____ Data provided

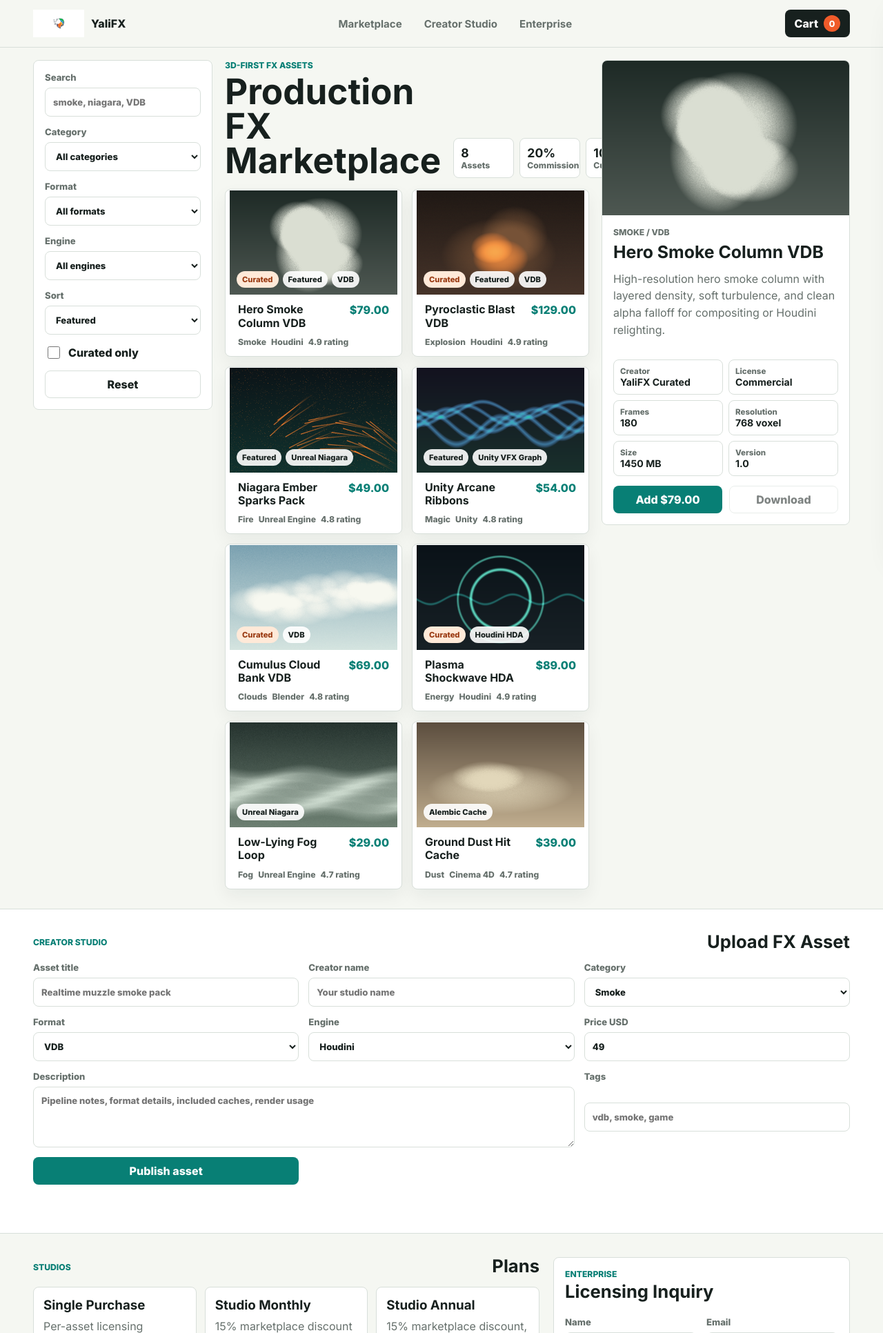
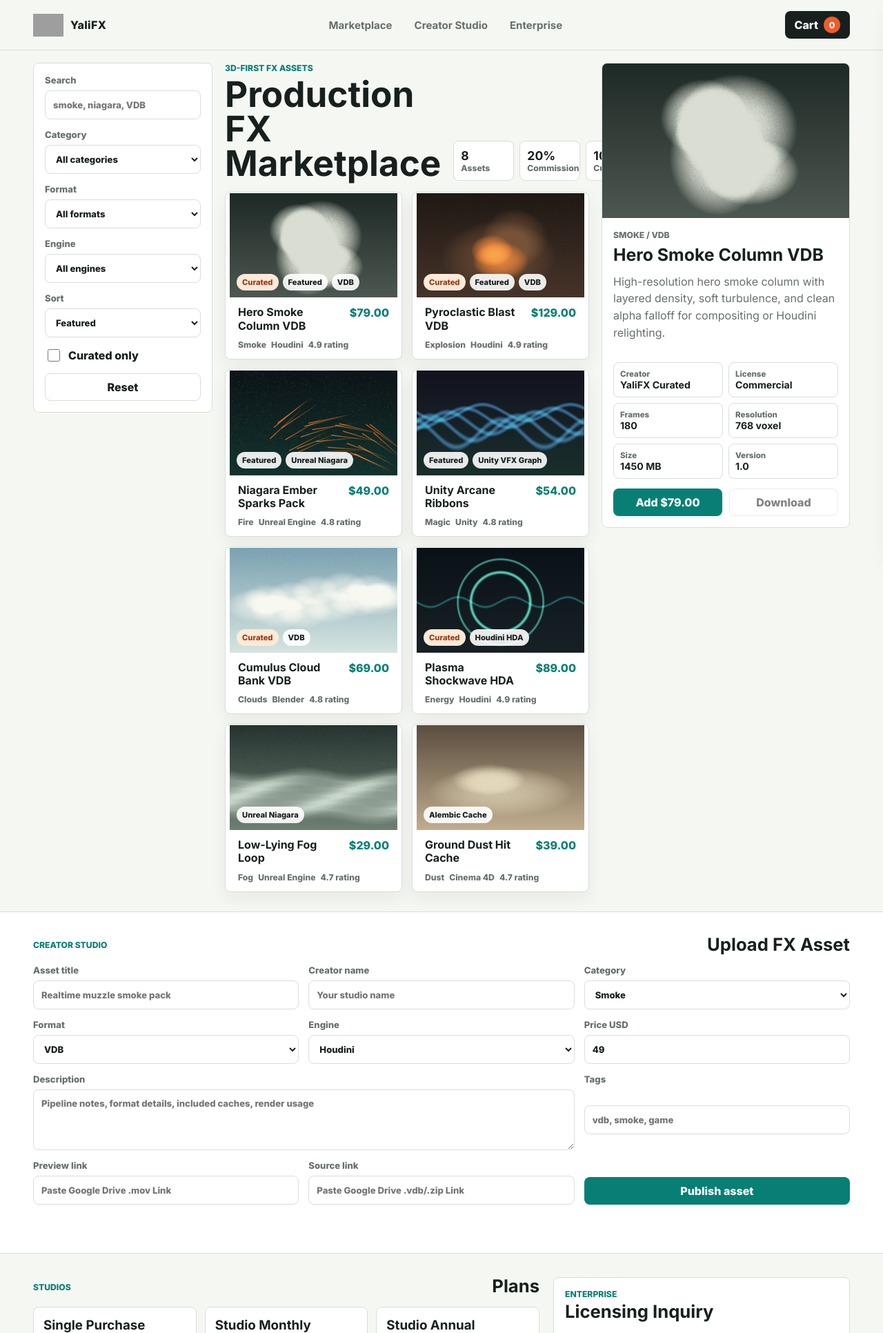
Before and after one commit to Danishmomin7/Yalifx_project, a FastAPI app: page / in a window 1280 px wide. Shown: the top 1932 px of the page at 69% size. Run offline with FastAPI, Linux system fonts and the light colour scheme; data comes from the database, SQL or seed files in the repository; grey boxes are pictures that could not be loaded.

Commit message:
Update header logo and add new input fields
Updated logo and brand text in the header. Added fields for preview and source links in the form.

```diff
--- a/app/templates/index.html
+++ b/app/templates/index.html
@@ -12,9 +12,9 @@
 </head>
 <body>
   <header class="topbar">
-   <a class="brand" href="/" aria-label="YaliFX home">
-      <img src="/static/media/yalifx_logo-images-1.jpg" alt="YaliFX Logo" style="height: 40px; object-fit: contain;">
-      <span>YaliFX</span>
+    <a class="brand" href="/" aria-label="YaliFX home">
+      <img class="brand-logo" src="/static/media/yalifx-logo.jpg" alt="YaliFX logo" style="width: 44px; height: 44px; object-fit: contain;">
+      <span class="brand-text">YaliFX</span>
     </a>
     <nav class="nav-links" aria-label="Primary">
       <a href="#market">Marketplace</a>
@@ -158,6 +158,8 @@
         <label>Price USD<input name="price" required type="number" min="0" max="2500" value="49"></label>
         <label class="span-2">Description<textarea name="description" required minlength="20" rows="4" placeholder="Pipeline notes, format details, included caches, render usage"></textarea></label>
         <label>Tags<input name="tags" placeholder="vdb, smoke, game"></label>
+        <label>Preview link<input name="gdrive_preview_link" type="url" placeholder="Paste Google Drive .mov Link"></label>
+        <label>Source link<input name="gdrive_source_link" type="url" placeholder="Paste Google Drive .vdb/.zip Link"></label>
         <button class="primary-action" type="submit">Publish asset</button>
       </form>
       <p class="form-status" id="uploadStatus" role="status"></p>
```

________

What to work on: Starting at the first line of the entries, restate word for word everything through the line that holds "Update header logo and add new input fields", both ends included, but omit any pictures.

Task solution:
Before and after one commit to Danishmomin7/Yalifx_project, a FastAPI app: page / in a window 1280 px wide. Shown: the top 1932 px of the page at 69% size. Run offline with FastAPI, Linux system fonts and the light colour scheme; data comes from the database, SQL or seed files in the repository; grey boxes are pictures that could not be loaded.

Commit message:
Update header logo and add new input fields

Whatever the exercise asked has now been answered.